■ **Assignment**: Copy the lines below word for word, skipping any image.

■ **Data records**:

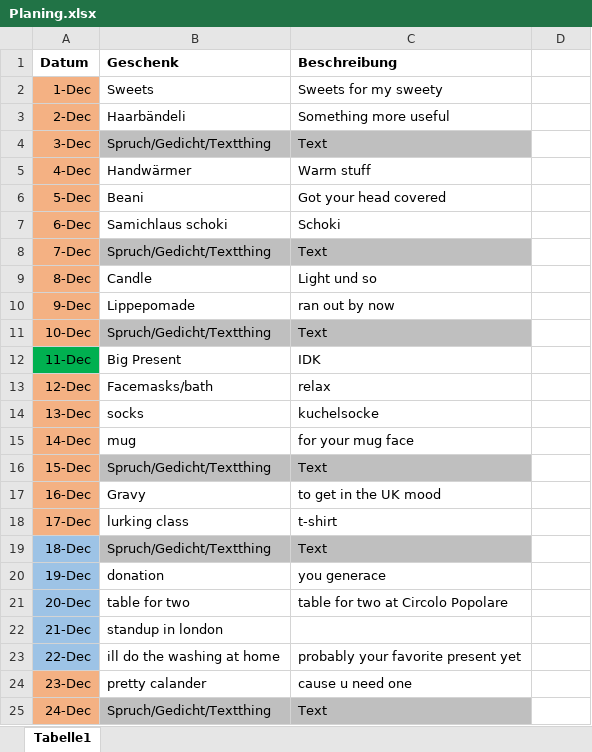
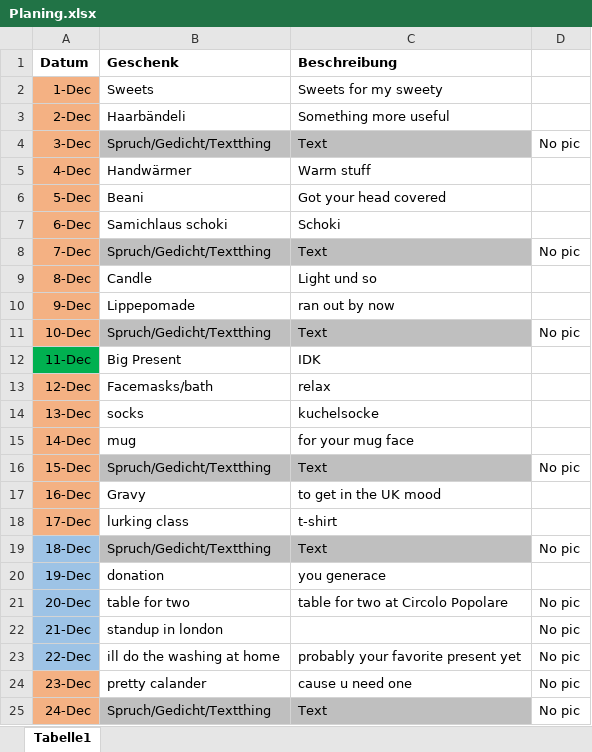
Before and after one commit to blauWhale/Advent, an Excel workbook: Planing.xlsx, sheet Tabelle1, drawn as a sheet; values as stored, in another font and other column widths than the file's, no borders; the diff names each change by its address in the sheet, - before the commit and + after, or states it on an @@ line.

```diff
--- a/Planing.xlsx (sheet Tabelle1)
+++ b/Planing.xlsx (sheet Tabelle1)
-D4: (empty)
+D4: No pic
-D8: (empty)
+D8: No pic
-D11: (empty)
+D11: No pic
-D16: (empty)
+D16: No pic
-D19: (empty)
+D19: No pic
-D21:D25: (empty)
+D21:D25: No pic
```
Also changed, not shown: 21 other files.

■ **Final answer**:
Before and after one commit to blauWhale/Advent, an Excel workbook: Planing.xlsx, sheet Tabelle1, drawn as a sheet; values as stored, in another font and other column widths than the file's, no borders; the diff names each change by its address in the sheet, - before the commit and + after, or states it on an @@ line.

```diff
--- a/Planing.xlsx (sheet Tabelle1)
+++ b/Planing.xlsx (sheet Tabelle1)
-D4: (empty)
+D4: No pic
-D8: (empty)
+D8: No pic
-D11: (empty)
+D11: No pic
-D16: (empty)
+D16: No pic
-D19: (empty)
+D19: No pic
-D21:D25: (empty)
+D21:D25: No pic
```
Also changed, not shown: 21 other files.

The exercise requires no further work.